Recently, I've noticed that more and more novels with magical or supernatural elements have been set in some version of our world rather than in very different, completely invented universe. For example, paranormal romances such as Maggie Stiefvater's Wolves of Mercy Falls trilogy (Shiver, Linger, and Forever) have magical elements but are grounded in present day America while popular fantasy adventures such as J.K. Rowling's Harry Potter series create a magical world existing as a hidden part of the ordinary world. Even most dystopian novels such as The Hunger Games trilogy by Suzanne Collins or Matched by Ally Condie take place in a potential future of Earth and the United States as we know them. Now don't get me wrong--I love these types of stories and find them exciting and intriguing, frequently because they tie into our world in such clever ways. However, I first fell into love with the fantasy genre through books that fit into a specific type of "high fantasy": stories in which our known world does not exist and instead the author creates an entirely new universe for the novel. Some of my favorites in this subgenre include Tamora Pierce's Tortall books, Sherwood Smith's Crown Duel, and Malinda Lo's Ash and Huntress. So, I was very excited to enter a new magical world with Elizabeth C. Bunce's Star Crossed, an imaginative novel that Tamora Pierce has listed as one of her "Picks for Cool New Books" on her website.
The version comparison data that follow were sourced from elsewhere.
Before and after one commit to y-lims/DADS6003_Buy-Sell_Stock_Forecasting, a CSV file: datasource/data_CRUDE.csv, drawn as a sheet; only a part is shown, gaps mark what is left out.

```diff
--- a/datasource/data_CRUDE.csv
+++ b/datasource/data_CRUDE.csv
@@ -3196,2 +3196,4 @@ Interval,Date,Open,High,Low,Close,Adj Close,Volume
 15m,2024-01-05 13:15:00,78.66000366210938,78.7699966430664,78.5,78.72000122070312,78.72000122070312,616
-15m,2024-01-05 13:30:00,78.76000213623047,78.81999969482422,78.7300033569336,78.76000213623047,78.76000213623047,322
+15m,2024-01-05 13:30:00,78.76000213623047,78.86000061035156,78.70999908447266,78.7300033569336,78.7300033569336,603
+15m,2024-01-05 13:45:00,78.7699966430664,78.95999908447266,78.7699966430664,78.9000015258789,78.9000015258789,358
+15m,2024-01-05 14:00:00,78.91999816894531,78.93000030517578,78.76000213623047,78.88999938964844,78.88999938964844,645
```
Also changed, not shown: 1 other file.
As a thief and spy for hire on the street of the busy city Gerse, Digger knows the rules of survival. When a job goes horribly wrong, Digger is desperate to obey the first two rules to the letter: stay alive and don't get caught. Through street smarts and luck Digger falls in with a group of young nobles leaving the city and so Digger the criminal becomes Celyn Contrare the lady's maid. Along with her new identity, Digger gains new friends and new home with the generous Nemair family. However, the peaceful mountain estate turns out to be full of hidden passages, illegal magic, and high stakes secrets--including Digger's own. Suddenly Digger finds herself breaking her last and most important rule: don't get involved. Now this professional liar must try to handle her most dangerous job yet: deciding where her loyalties truly lie.
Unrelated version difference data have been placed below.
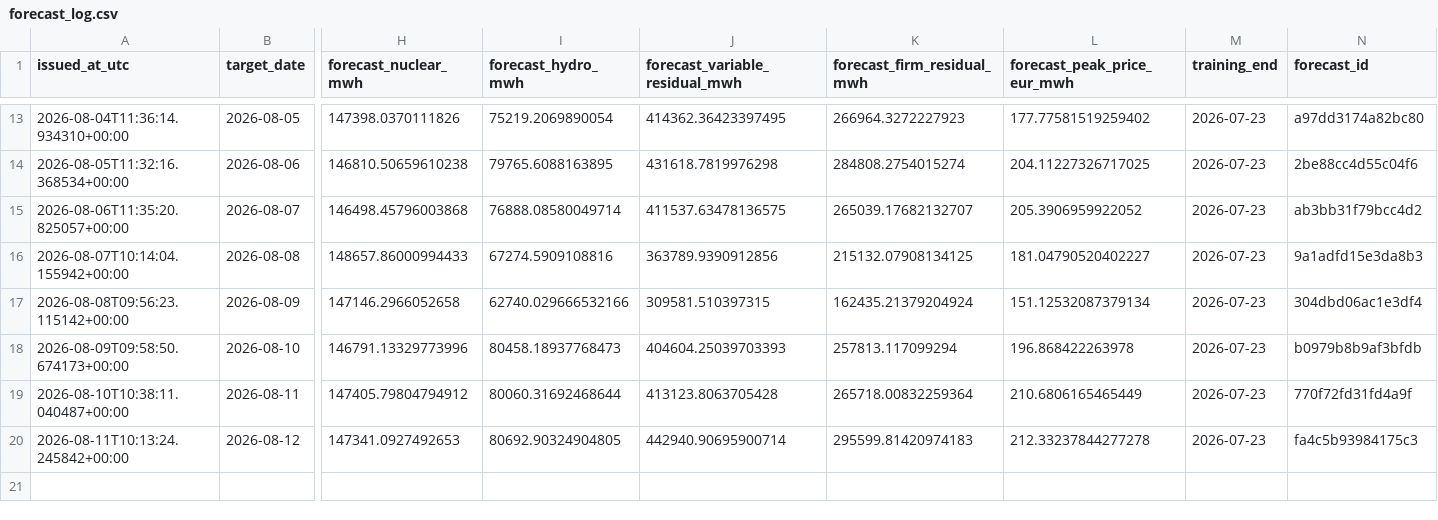
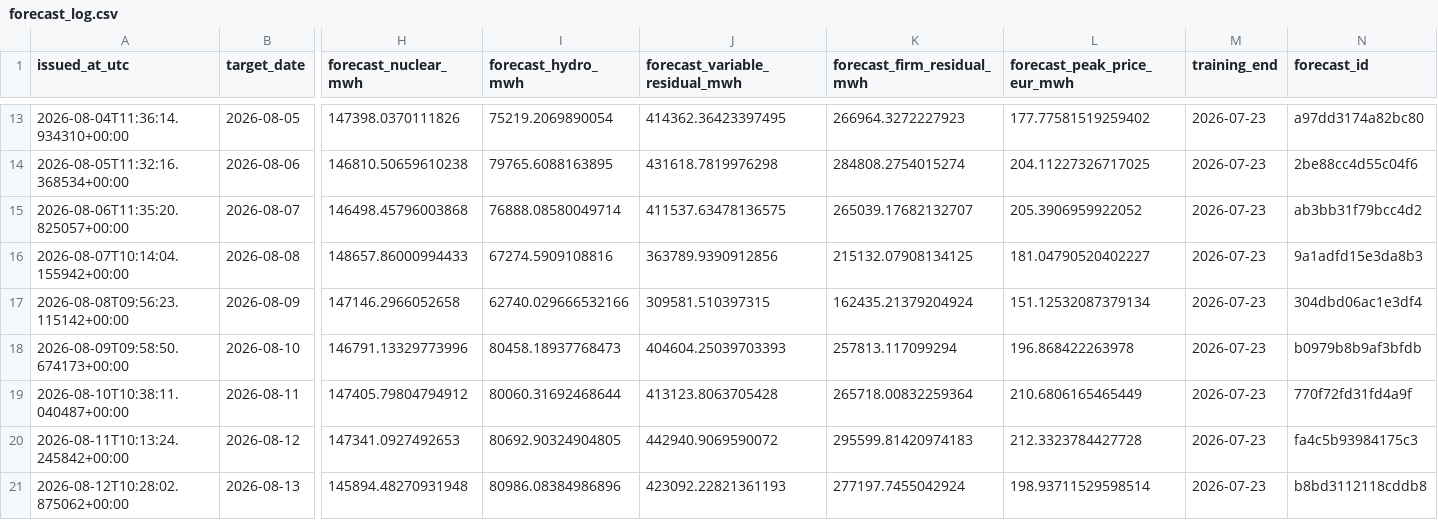
Before and after one commit to Evanssdas/Spain-Market-Platform, a CSV file: logs/forecast_log.csv, drawn as a sheet; only a part is shown, gaps mark what is left out; rows hold the shown columns only; the diff names each change by its address in the sheet, - before the commit and + after, or states it on an @@ line.

```diff
--- a/logs/forecast_log.csv
+++ b/logs/forecast_log.csv
-J20 (forecast_variable_residual_mwh): 442940.90695900714
+J20 (forecast_variable_residual_mwh): 442940.9069590072
-L20 (forecast_peak_price_eur_mwh): 212.33237844277278
+L20 (forecast_peak_price_eur_mwh): 212.3323784427728
+row 21: 2026-08-12T10:28:02.875062+00:00 | 2026-08-13 | 145894.48270931948 | 80986.08384986896 | 423092.22821361193 | 277197.7455042924 | 198.93711529598514 | 2026-07-23 | b8bd3112118cddb8
```
Also changed, not shown: data/processed/prices_daily.csv, 4 other files.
Since I greatly enjoyed and admired Bunce's first novel, A Curse As Dark As Gold, I was very excited to read Star Crossed. Bunce brings the same rich character development and elegant plot creation that she displayed in Curse to her second novel. The world of this novel is fully developed and exciting to inhabit as a reader; drawing on diverse aspects of the Western European Renaissance, the fictional world has an established culture and complex political and religious structure that intensifies the drama and the suspense of the story's plot. Digger is a great main character; she is a strong and smart survivor with a complex past and hidden vulnerabilities. Also, as a sneak thief and an outsider, she is a perceptive observer and interesting narrator. However, the supporting characters are also strongly developed and equally complicated, a fact that makes the novel even more enjoyable. The story is exciting and Bunce reveals the intriguing complications slowly, pulling the reader in more and more as the plot enfolds. Occasionally, the complexities of the plot and cast of characters can become a little confusing and, while the novel has plenty of suspense and action, it might feel slow at times to readers who might be used to the more non-stop pace of sci-fi/fantasy adventures like The Hunger Games.
Overall, Star Crossed is well-crafted and enjoyable entrance into a new fantasy universe. I was very pleased to see that the sequel, Liar's Moon, will be published in November; I can't wait to see where Digger's adventures take her next! Star Crossed will pair well with other rich fantasy adventures featuring strong heroines such as those written by Tamora Pierce, Sherwood Smith, Malinda Lo, or Shannon Hale.